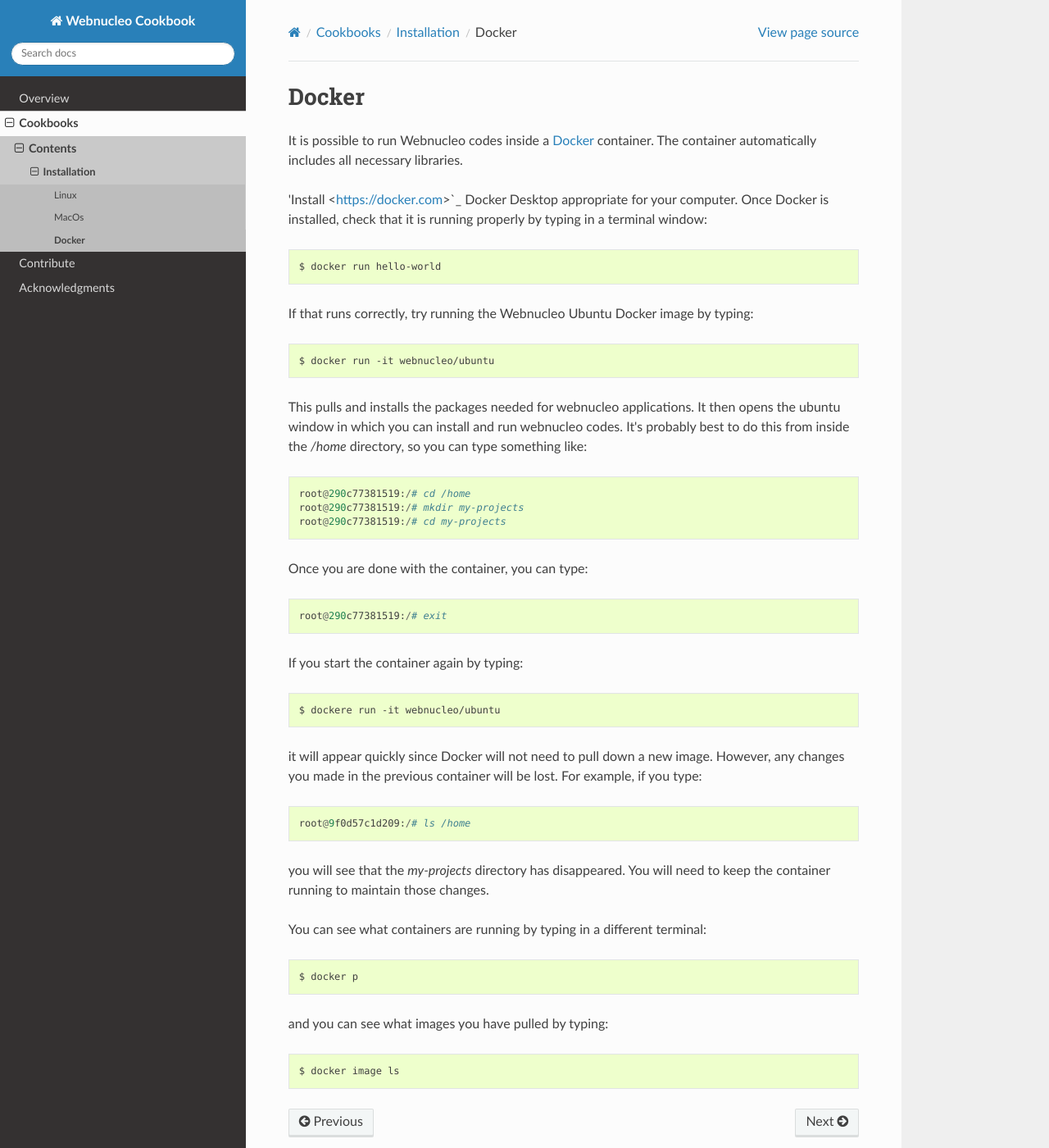
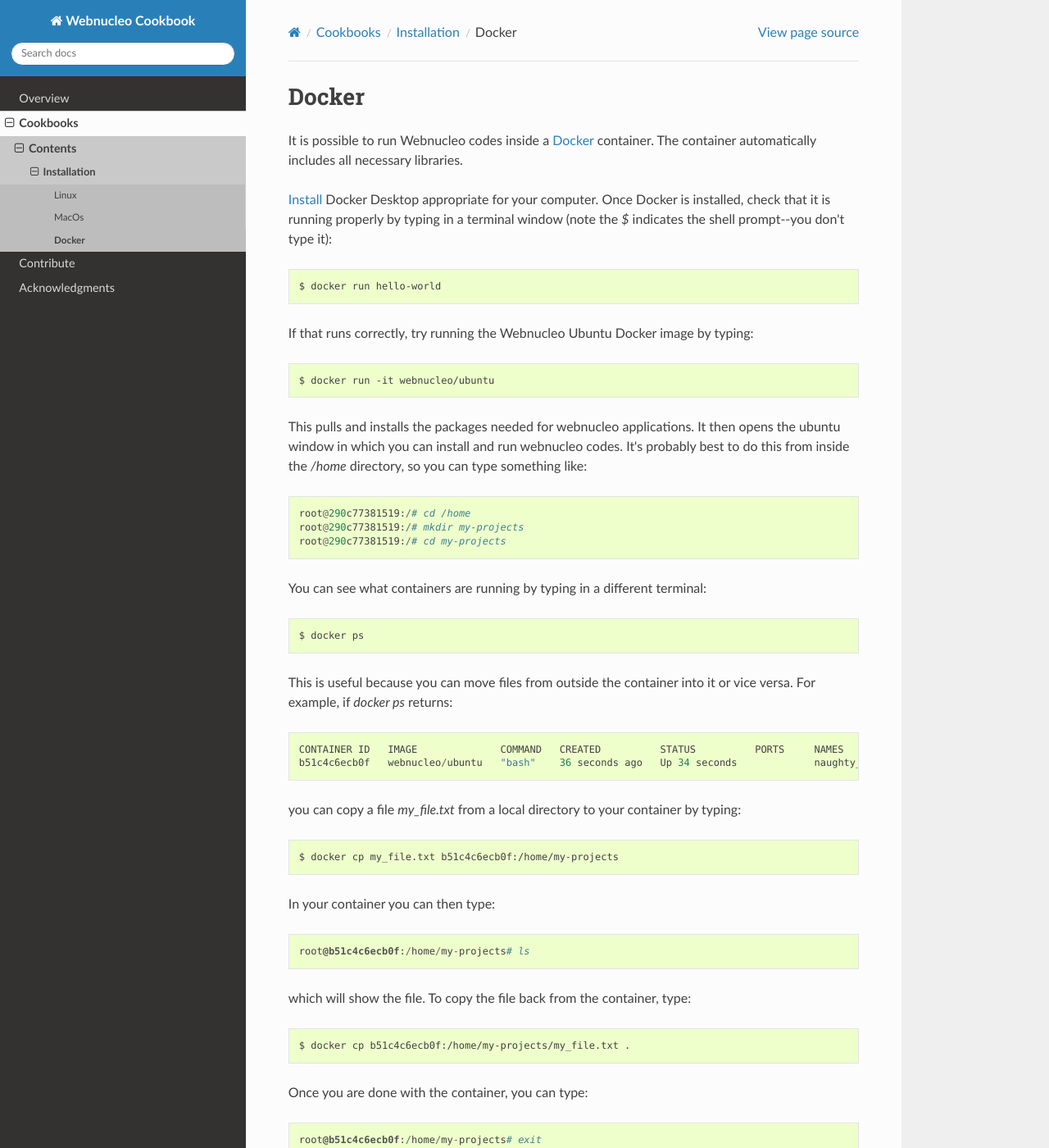
Before and after one commit to webnucleo-org/webnucleo-cookbook, a Sphinx documentation site: the page built from doc/source/cookbooks/installation/Docker.rst, in a window 1280 px wide and 1400 px high. Shown: the whole window at 82% size. Built offline with Sphinx 7.4.7 and the Read the Docs theme 2.0.0, drawn with Linux system fonts in a browser that asks for light colours; some of the changed text lies outside the part shown.

Commit message:
Fix typos.

```diff
--- a/doc/source/cookbooks/installation/Docker.rst
+++ b/doc/source/cookbooks/installation/Docker.rst
@@ -7,9 +7,9 @@
 `Docker <https://docker.com>`_ container.  The container automatically includes
 all necessary libraries.
 
-'Install <https://docker.com>`_ Docker Desktop appropriate for your computer.
+`Install <https://docker.com>`_ Docker Desktop appropriate for your computer.
 Once Docker is installed, check that it is running properly by typing in
-a terminal window::
+a terminal window (note the *$* indicates  the shell prompt--you don't type it)::
 
     $ docker run hello-world
 
@@ -27,13 +27,36 @@
     root@290c77381519:/# mkdir my-projects
     root@290c77381519:/# cd my-projects
 
+You can see what containers are running by typing in a different terminal::
+
+    $ docker ps
+
+This  is useful because you can move files from outside the container into
+it or vice versa.  For example, if *docker ps* returns::
+
+    CONTAINER ID   IMAGE              COMMAND   CREATED          STATUS          PORTS     NAMES
+    b51c4c6ecb0f   webnucleo/ubuntu   "bash"    36 seconds ago   Up 34 seconds             naughty_babbage
+
+you can copy a file *my_file.txt* from a local directory
+to your container by typing::
+
+    $ docker cp my_file.txt b51c4c6ecb0f:/home/my-projects
+
+In your container you can then type::
+
+    root@b51c4c6ecb0f:/home/my-projects# ls
+
+which will show the file.  To copy the file back from the container, type::
+
+    $ docker cp b51c4c6ecb0f:/home/my-projects/my_file.txt .
+
 Once you are done with the container, you can type::
 
-    root@290c77381519:/# exit
+    root@b51c4c6ecb0f:/home/my-projects# exit
 
 If you start the container again by typing::
 
-    $ dockere run -it webnucleo/ubuntu
+    $ docker run -it webnucleo/ubuntu
 
 it will appear quickly since Docker will not need to pull down a new image.
 However, any changes you made in the previous container will be lost.  For
@@ -41,13 +64,10 @@
 
     root@9f0d57c1d209:/# ls /home
 
-you will see that the *my-projects* directory has disappeared.  You
+you will see that the *my-projects* directory has disappeared since you have
+started a new container.  You
 will need to keep the container running to maintain those changes.
 
-You can see what containers are running by typing in a different terminal::
-
-    $ docker p
-
-and you can see what images you have pulled by typing::
+Note that you can see what images you have pulled by typing::
 
     $ docker image ls
--- a/doc/source/cookbooks/installation/MacOs.rst
+++ b/doc/source/cookbooks/installation/MacOs.rst
@@ -10,7 +10,7 @@
 
      $ sudo port upgrade outdated
 
-     $ sudo port install boost gcc12 git graphviz gsl hdf5 +gcc12 libxml2 subversion wget
+     $ sudo port install boost gcc11 git graphviz gsl hdf5 +gcc11 libxml2 subversion wget
 
 Some users may instead prefer to use `Homebrew <https://brew.sh>`_.  Ueers
 should modify the above instructions appropriately.
```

■ ■ ■ ■

## Description of the task
Could you state how many lines in the entries contain the word "typing"? Reply with nothing but the number.

## Output of the exercise
7